I learned a new term today: "Lemmatisation".

I was in a video conference talking about searching Video On Demand content from a set top box. The company providing the server side indexing system mentioned the concept of "Lemmatisation and Stemming" in passing without any explanation. So...I did a little research and found that this term is used in the linguistics area of artificial intelligence.

Lemmatisation takes a sentence (or any sequence of words) and parses it identifying the part of speech (noun, adverb, etc.) of each word and then reduces the word to its base (cannonical) meaning. For example go, goes, going, and went would all be replaced by "go". Because the analyzer requires a knowledge of the grammar being used different languages require different parsers.

Stemming just removes any common pre/post fixes to get to the root meaning of the word. This is a much simpler form of lemmatisation because it doesn't need to analyze any context nor does it care about language grammar.

In the Video On Demand example, the searchable text and the search string will be lemmatised to reduce the potential dictionary of search terms and make fuzzy connections between what is explicitly being requested and what is being returned.

Pretty powerful stuff.

1 comment:

Anonymous said...

Lemmatisation (and stemming) looks interesting as a concept of "searching" databases.

Did you come across any software that does basic lemmatisation? ie. input full text... output lemmed text?

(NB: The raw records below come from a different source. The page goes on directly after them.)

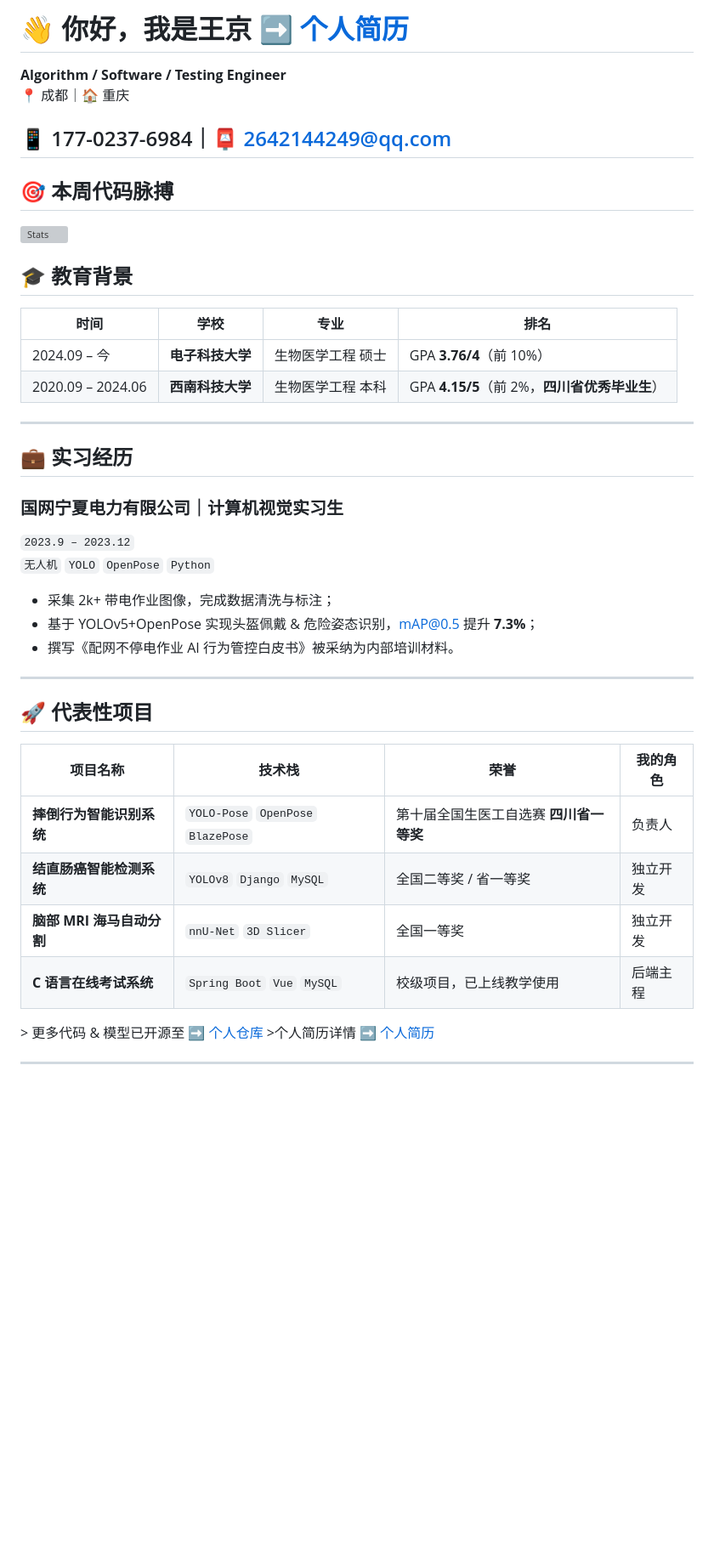
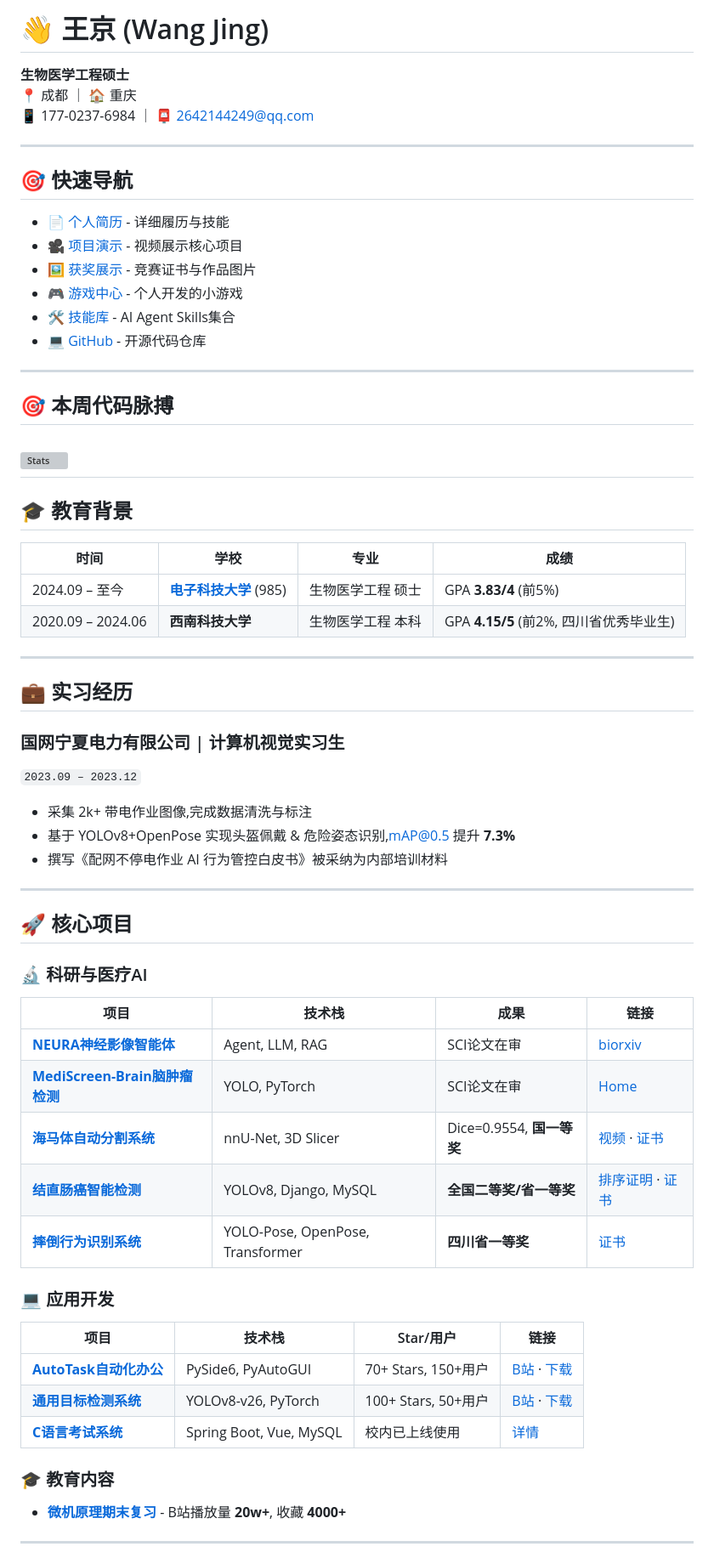
Before and after one commit to JingW-ui/JingW-ui, a Markdown page: README.md, the part around one of its changes. Shown at 85% size. Rendered like a GitHub page; blank space fills up the shorter version; grey boxes are pictures that could not be loaded.

```diff
--- a/README.md
+++ b/README.md
@@ -1,41 +1,67 @@
-# 👋 你好，我是王京  ➡️ [个人简历](https://JingW-ui.github.io/)
-**Algorithm / Software / Testing Engineer**
-📍 成都｜🏠 重庆
+# 👋 王京 (Wang Jing)
 
-📱 177-0237-6984｜📮 2642144249@qq.com
+**生物医学工程硕士**
+📍 成都 ｜ 🏠 重庆
+📱 177-0237-6984 ｜ 📮 [2642144249@qq.com](mailto:2642144249@qq.com)
+
 ---
 
+## 🎯 快速导航
+
+- [📄 个人简历](https://jingw-ui.github.io/resume/) - 详细履历与技能
+- [🎥 项目演示](https://jingw-ui.github.io/videos/) - 视频展示核心项目
+- [🖼️ 获奖展示](https://jingw-ui.github.io/carousel/) - 竞赛证书与作品图片
+- [🎮 游戏中心](https://jingw-ui.github.io/Games/) - 个人开发的小游戏
+- [🛠️ 技能库](https://jingw-ui.github.io/skills/) - AI Agent Skills集合
+- [💻 GitHub](https://github.com/JingW-ui) - 开源代码仓库
+
+---
 ## 🎯 本周代码脉搏
 ![Stats](https://github-readme-stats-sigma-five.vercel.app/api?username=JingW-ui&show_icons=true&theme=radical&hide_border=true&include_all_commits=true)
+---
+## 🎓 教育背景
 
-## 🎓 教育背景
-| 时间 | 学校 | 专业 | 排名 |
-|---|---|---|---|
-| 2024.09 – 今 | **电子科技大学** | 生物医学工程 硕士 | GPA **3.76/4**（前 10%） |
-| 2020.09 – 2024.06 | **西南科技大学** | 生物医学工程 本科 | GPA **4.15/5**（前 2%，**四川省优秀毕业生**） |
+| 时间 | 学校 | 专业 | 成绩 |
+|------|------|------|------|
+| 2024.09 – 至今 | **[电子科技大学](https://www.uestc.edu.cn)** (985) | 生物医学工程 硕士 | GPA **3.83/4** (前5%) |
+| 2020.09 – 2024.06 | **西南科技大学** | 生物医学工程 本科 | GPA **4.15/5** (前2%, 四川省优秀毕业生) |
 
 ---
 
 ## 💼 实习经历
-### 国网宁夏电力有限公司｜**计算机视觉实习生**
-`2023.9 – 2023.12`
-`无人机` `YOLO` `OpenPose` `Python`
-- 采集 2k+ 带电作业图像，完成数据清洗与标注；
-- 基于 YOLOv5+OpenPose 实现头盔佩戴 & 危险姿态识别，mAP@0.5 提升 **7.3%**；
-- 撰写《配网不停电作业 AI 行为管控白皮书》被采纳为内部培训材料。
+
+### 国网宁夏电力有限公司 | 计算机视觉实习生
+`2023.09 – 2023.12`
+
+- 采集 2k+ 带电作业图像,完成数据清洗与标注
+- 基于 YOLOv8+OpenPose 实现头盔佩戴 & 危险姿态识别,mAP@0.5 提升 **7.3%**
+- 撰写《配网不停电作业 AI 行为管控白皮书》被采纳为内部培训材料
 
 ---
 
-## 🚀 代表性项目
-| 项目名称 | 技术栈 | 荣誉 | 我的角色 |
-|---|---|---|---|
-| **摔倒行为智能识别系统** | `YOLO-Pose` `OpenPose` `BlazePose` | 第十届全国生医工自选赛 **四川省一等奖** | 负责人 |
-| **结直肠癌智能检测系统** | `YOLOv8` `Django` `MySQL` | 全国二等奖 / 省一等奖 | 独立开发 |
-| **脑部 MRI 海马自动分割** | `nnU-Net` `3D Slicer` | 全国一等奖 | 独立开发 |
-| **C 语言在线考试系统** | `Spring Boot` `Vue` `MySQL` | 校级项目，已上线教学使用 | 后端主程 |
+## 🚀 核心项目
 
-&gt; 更多代码 & 模型已开源至 ➡️ [个人仓库](https://github.com/JingW-ui)
-&gt;个人简历详情 ➡️ [个人简历](https://JingW-ui.github.io/JingW-ui/)
+### 🔬 科研与医疗AI
+
+| 项目 | 技术栈 | 成果 | 链接 |
+|------|--------|------|------|
+| **[NEURA神经影像智能体](https://github.com/NeuroScienceLab/NEURA)** | Agent, LLM, RAG | SCI论文在审 | [biorxiv](https://www.biorxiv.org/content/10.64898/2026.04.27.721217v1.full.pdf) |
+| **[MediScreen-Brain脑肿瘤检测](https://github.com/JingW-ui/MediScreen-Brain)** | YOLO, PyTorch | SCI论文在审 | [Home](https://jingw-ui.github.io/MediScreen-Brain/) |
+| **[海马体自动分割系统](https://jingw-ui.github.io/videos/)** | nnU-Net, 3D Slicer | Dice=0.9554, **国一等奖** | [视频](https://jingw-ui.github.io/videos/) · [证书](https://jingw-ui.github.io/imgs/competitions/9.png) |
+| **[结直肠癌智能检测](https://jingw-ui.github.io/carousel/)** | YOLOv8, Django, MySQL | **全国二等奖/省一等奖** | [排序证明](https://jingw-ui.github.io/carousel/) · [证书](https://jingw-ui.github.io/imgs/competitions/8.png) |
+| **[摔倒行为识别系统](https://jingw-ui.github.io/carousel/)** | YOLO-Pose, OpenPose, Transformer | **四川省一等奖** | [证书](https://jingw-ui.github.io/imgs/competitions/3.png) |
+
+### 💻 应用开发
+
+| 项目 | 技术栈 | Star/用户 | 链接 |
+|------|--------|-----------|------|
+| **[AutoTask自动化办公](https://github.com/JingW-ui/AutoTask-UI-)** | PySide6, PyAutoGUI | 70+ Stars, 150+用户 | [B站](https://www.bilibili.com/video/BV1FzpLzHEWL) · [下载](https://github.com/JingW-ui/AutoTask-UI-/releases) |
+| **[通用目标检测系统](https://github.com/JingW-ui/PI-MAPP/tree/main/project/universal_object_detection_plus)** | YOLOv8-v26, PyTorch | 100+ Stars, 50+用户 | [B站](https://www.bilibili.com/video/BV1dQedz9EKn) · [下载](https://github.com/JingW-ui/PI-MAPP/releases/tag/UniversalObjectDetection) |
+| **[C语言考试系统](https://jingw-ui.github.io/resume/)** | Spring Boot, Vue, MySQL | 校内已上线使用 | [详情](https://jingw-ui.github.io/resume/) |
+
+### 🎓 教育内容
+
+- **[微机原理期末复习](https://www.bilibili.com/video/BV1Sd4y1J7k5/)** - B站播放量 **20w+**, 收藏 **4000+**
 
 ---
 
```
Also changed, not shown: other parts of README.md (+37 -18 lines).
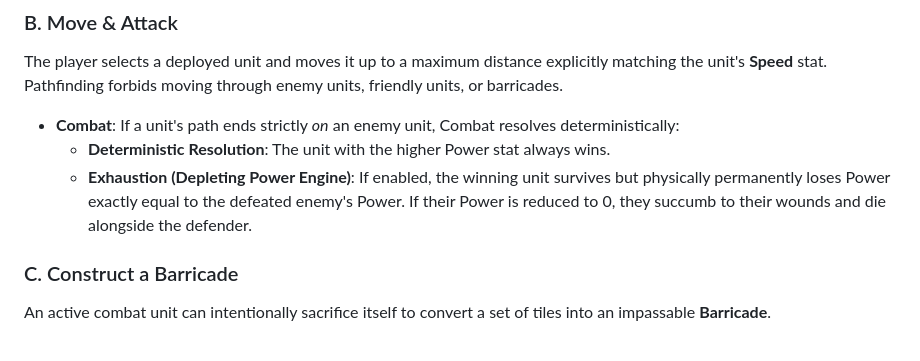
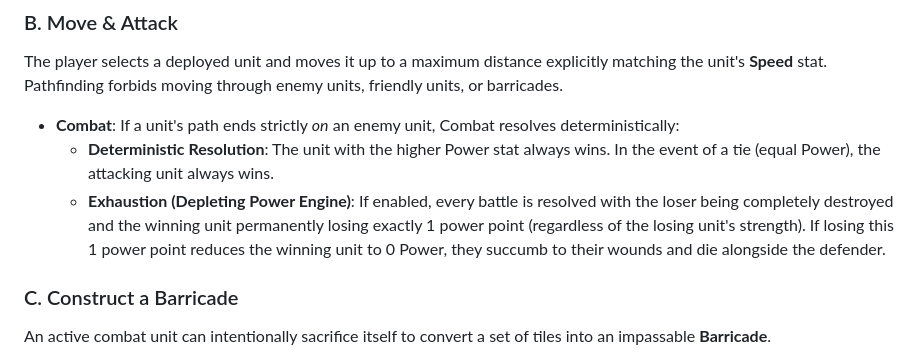
Before and after one commit to nircarmel/HexInvaders, a Markdown page: Game_Overview.md, the part around the change. GitHub-like rendering.

Commit message:
Update Game_Overview.md to accurately reflect rules on tiebreakers and power point depletion

```diff
--- a/Game_Overview.md
+++ b/Game_Overview.md
@@ -28,8 +28,8 @@ The player spends Credits to spawn a newly configured unit in their Home Zone.
 ### B. Move & Attack
 The player selects a deployed unit and moves it up to a maximum distance explicitly matching the unit's **Speed** stat. Pathfinding forbids moving through enemy units, friendly units, or barricades.
 - **Combat**: If a unit's path ends strictly *on* an enemy unit, Combat resolves deterministically:
-  - **Deterministic Resolution**: The unit with the higher Power stat always wins.
-  - **Exhaustion (Depleting Power Engine)**: If enabled, the winning unit survives but physically permanently loses Power exactly equal to the defeated enemy's Power. If their Power is reduced to 0, they succumb to their wounds and die alongside the defender.
+  - **Deterministic Resolution**: The unit with the higher Power stat always wins. In the event of a tie (equal Power), the attacking unit always wins.
+  - **Exhaustion (Depleting Power Engine)**: If enabled, every battle is resolved with the loser being completely destroyed and the winning unit permanently losing exactly 1 power point (regardless of the losing unit's strength). If losing this 1 power point reduces the winning unit to 0 Power, they succumb to their wounds and die alongside the defender.
 
 ### C. Construct a Barricade
 An active combat unit can intentionally sacrifice itself to convert a set of tiles into an impassable **Barricade**.
```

If you are interested in a discussion on the topic: lemonadesoda at hot